Smoked Pork Shoulder Fork Tender Every Time
One of the easiest, and most delicious meals you can prepare is a good smoked pork shoulder. I have smoked countless pork butts but every time I pull one off the grill/smoker it’s like Christmas and I am 8 years old. If you want to impress your friends, have them over for some of the best smoked BBQ they have ever had.
What’s The Trick?
There isn’t really one but perhaps you have never done this before and it’s a game changer. The trick is to keep the meat moist while it slowly cooks all day. The best way to do that is to either inject the butt, or to brine it. We usually brine, and you can find an explanation as well as an easy brine recipe here. In a few words, the meat remains moist while cooking and once done you get the awesome bark and meat that falls apart in your fingers! So, let’s get to it.

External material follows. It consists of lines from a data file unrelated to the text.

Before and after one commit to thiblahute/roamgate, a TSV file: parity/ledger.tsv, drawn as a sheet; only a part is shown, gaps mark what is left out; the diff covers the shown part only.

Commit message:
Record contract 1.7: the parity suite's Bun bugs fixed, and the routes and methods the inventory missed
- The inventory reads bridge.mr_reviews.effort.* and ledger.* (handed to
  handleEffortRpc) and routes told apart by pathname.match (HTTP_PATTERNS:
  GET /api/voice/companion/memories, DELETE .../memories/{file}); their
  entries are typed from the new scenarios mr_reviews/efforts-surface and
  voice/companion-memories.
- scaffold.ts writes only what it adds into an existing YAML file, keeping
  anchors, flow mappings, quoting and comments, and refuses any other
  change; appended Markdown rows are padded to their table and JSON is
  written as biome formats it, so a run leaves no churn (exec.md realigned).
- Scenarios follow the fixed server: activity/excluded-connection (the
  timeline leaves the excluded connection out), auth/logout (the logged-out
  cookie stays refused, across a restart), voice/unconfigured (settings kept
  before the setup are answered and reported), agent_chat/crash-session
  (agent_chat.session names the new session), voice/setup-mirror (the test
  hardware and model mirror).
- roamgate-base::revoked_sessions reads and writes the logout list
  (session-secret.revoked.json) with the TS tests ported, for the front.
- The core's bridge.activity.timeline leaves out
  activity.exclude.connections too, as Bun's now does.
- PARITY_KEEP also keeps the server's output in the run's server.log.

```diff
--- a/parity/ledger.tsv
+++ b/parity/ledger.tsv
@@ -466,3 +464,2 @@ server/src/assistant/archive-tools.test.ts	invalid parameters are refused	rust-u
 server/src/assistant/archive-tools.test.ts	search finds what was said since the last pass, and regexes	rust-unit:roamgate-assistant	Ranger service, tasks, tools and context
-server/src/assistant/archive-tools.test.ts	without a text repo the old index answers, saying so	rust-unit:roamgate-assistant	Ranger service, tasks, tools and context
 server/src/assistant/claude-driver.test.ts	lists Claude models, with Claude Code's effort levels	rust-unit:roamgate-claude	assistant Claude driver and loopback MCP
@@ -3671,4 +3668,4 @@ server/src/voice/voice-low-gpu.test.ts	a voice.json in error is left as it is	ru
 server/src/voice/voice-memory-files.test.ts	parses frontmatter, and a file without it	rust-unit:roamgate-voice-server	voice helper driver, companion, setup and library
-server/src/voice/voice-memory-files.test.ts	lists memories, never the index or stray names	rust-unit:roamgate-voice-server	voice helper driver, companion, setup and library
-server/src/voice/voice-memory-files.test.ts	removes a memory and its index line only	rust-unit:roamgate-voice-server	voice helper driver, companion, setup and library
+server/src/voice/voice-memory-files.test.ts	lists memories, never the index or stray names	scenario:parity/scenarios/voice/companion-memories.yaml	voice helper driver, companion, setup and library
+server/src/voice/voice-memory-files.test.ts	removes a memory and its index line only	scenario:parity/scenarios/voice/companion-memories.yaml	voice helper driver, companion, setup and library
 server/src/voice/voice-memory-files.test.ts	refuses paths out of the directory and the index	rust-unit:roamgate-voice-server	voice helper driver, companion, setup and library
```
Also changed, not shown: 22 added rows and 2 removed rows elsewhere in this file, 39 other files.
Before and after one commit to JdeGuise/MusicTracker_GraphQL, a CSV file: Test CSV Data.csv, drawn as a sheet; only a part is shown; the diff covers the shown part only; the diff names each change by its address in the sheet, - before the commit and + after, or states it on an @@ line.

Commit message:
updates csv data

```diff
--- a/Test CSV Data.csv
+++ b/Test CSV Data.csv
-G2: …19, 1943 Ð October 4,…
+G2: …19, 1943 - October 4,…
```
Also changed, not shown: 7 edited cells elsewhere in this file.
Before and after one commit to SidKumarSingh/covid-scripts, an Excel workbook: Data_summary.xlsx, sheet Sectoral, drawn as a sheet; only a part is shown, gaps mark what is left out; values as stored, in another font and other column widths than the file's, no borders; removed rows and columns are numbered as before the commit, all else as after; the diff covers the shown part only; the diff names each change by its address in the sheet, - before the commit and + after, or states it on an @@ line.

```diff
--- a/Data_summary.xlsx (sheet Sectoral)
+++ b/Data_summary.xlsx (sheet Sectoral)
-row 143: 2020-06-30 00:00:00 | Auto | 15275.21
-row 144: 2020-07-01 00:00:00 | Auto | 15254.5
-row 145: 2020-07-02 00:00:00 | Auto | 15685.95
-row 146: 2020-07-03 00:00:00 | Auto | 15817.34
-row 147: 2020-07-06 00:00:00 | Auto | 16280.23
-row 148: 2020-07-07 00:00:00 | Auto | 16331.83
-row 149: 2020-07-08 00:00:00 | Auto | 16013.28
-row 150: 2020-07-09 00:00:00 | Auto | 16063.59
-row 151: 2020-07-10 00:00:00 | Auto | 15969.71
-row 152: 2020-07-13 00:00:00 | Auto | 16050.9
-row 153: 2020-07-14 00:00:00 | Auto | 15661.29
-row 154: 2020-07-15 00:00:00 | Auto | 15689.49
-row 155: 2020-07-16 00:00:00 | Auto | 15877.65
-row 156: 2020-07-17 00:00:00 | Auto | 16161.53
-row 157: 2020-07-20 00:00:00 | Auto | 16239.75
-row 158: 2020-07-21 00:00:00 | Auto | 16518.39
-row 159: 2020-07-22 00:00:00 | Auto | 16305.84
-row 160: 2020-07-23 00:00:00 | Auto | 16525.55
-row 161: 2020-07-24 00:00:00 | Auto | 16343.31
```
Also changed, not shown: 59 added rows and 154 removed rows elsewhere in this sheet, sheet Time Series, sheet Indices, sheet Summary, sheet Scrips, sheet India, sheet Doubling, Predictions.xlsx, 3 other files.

Let’s Do This!
So, let’s say I am wanting to fall face first into a plate of pulled pork at 4pm on Saturday, this is what I am going to do:
Thursday night I will put my pork in the brine. Friday, after about 18-24 hours I am going to pull out the meat from the brine and let it rest for a couple of hours. The meat will drain some excess brine. I will pat it relatively dry, apply a liberal amount of mustard all over, and apply a rub and wrap it up overnight. The mustard allows the rub to adhere better, and the vinegar helps in the cooking process.
I will also place my wood into some water overnight. We smoke with Hickory. You can buy all sorts of wood for smoking from Lowes, Home Depot, or Amazon if you don’t want to get out. Since I put my wood directly on charcoal, I soak it overnight.
The typical 8 lb. pork shoulder needs to go for about 12 hours. So I am up at 3:30am and starting my charcoal. I want my smoker / grill to be between 225-250 when I put my meat on. It usually takes me about that long to get the temperature regulated. For those that have just a smoker, this might take you less time. Those with a Weber type grill, you can do the same as well, just put your meat on to the side, smoking it indirectly.
Before placing it on, you may want to add additional rub. Place the meat on the grill, fat side up.
I will smoke the meat for 6 hours. During this time you want to watch your temps, you may need to add more wood or fuel for your fire but do your best to maintain 225-250.
After 6 hours, I pull the meat and wrap it in craft paper (a tip from my brother-in-law). Some people want to use foil but the paper allows for some moisture to escape so it won’t end up stewing in its own juices.
In the 11th hour, I usually insert my meat thermometer. You can put yours in whenever. What you’re looking for are 192-195 degrees. In the 11th hour for me, I am usually right at 190.
When the meat is done, pull it off and let it rest for a bit. You will be tempted to tear it apart right there, but it’s really hot, I wouldn’t recommend it. You may also need to defend the meat from your wife who can strike like a cobra at the smoked ends of the meat. Watch out for that as well.
After about 15 minutes place the meat it some sort of rectangular pan because the juice will run. Grab hold of that shoulder bone and watch it slide out. It will still be hot but it will come apart with some meat claws or forks. When it’s cooled down, your fingers work just as well. Smoked Pork Shoulder HEAVEN!
Enjoy, and happy BBQ’ing!
- 1 8 lb. Pork Shoulder
- ⅔ C White Sugar
- ⅓ C Dark Brown Sugar
- ½ C Smoked Paprika
- ¼ C Garlic Powder
- ⅓ C Kosher Salt
- 1 tsp Oregano
- 1 tsp Cayenne Pepper
- 1 tsp Cumin
- 1 tsp Black Pepper
- 1 tsp Dry Mustard
- Brine pork shoulder for 18-24 hours
- Pull pork from brine, allow to rest for app. 1-2 hours
- Apply liberal amount of mustard, coating entire surface of meat
- Apply liberal amount of rub, rubbing or patting it into the meat
- Wrap and leave overnight.
- Smoke at 225-250 for 6 hours
- Pull pork from grill, wrap in paper or tin foil. If tin foil, allow some moisture to escape by not completely sealing it
- Return to grill, continue to cook for 6 hours at 225-250.
meatthermometer, remove cooked meat at 193-195 degrees and allow to rest for 10-15 minutes before shredding.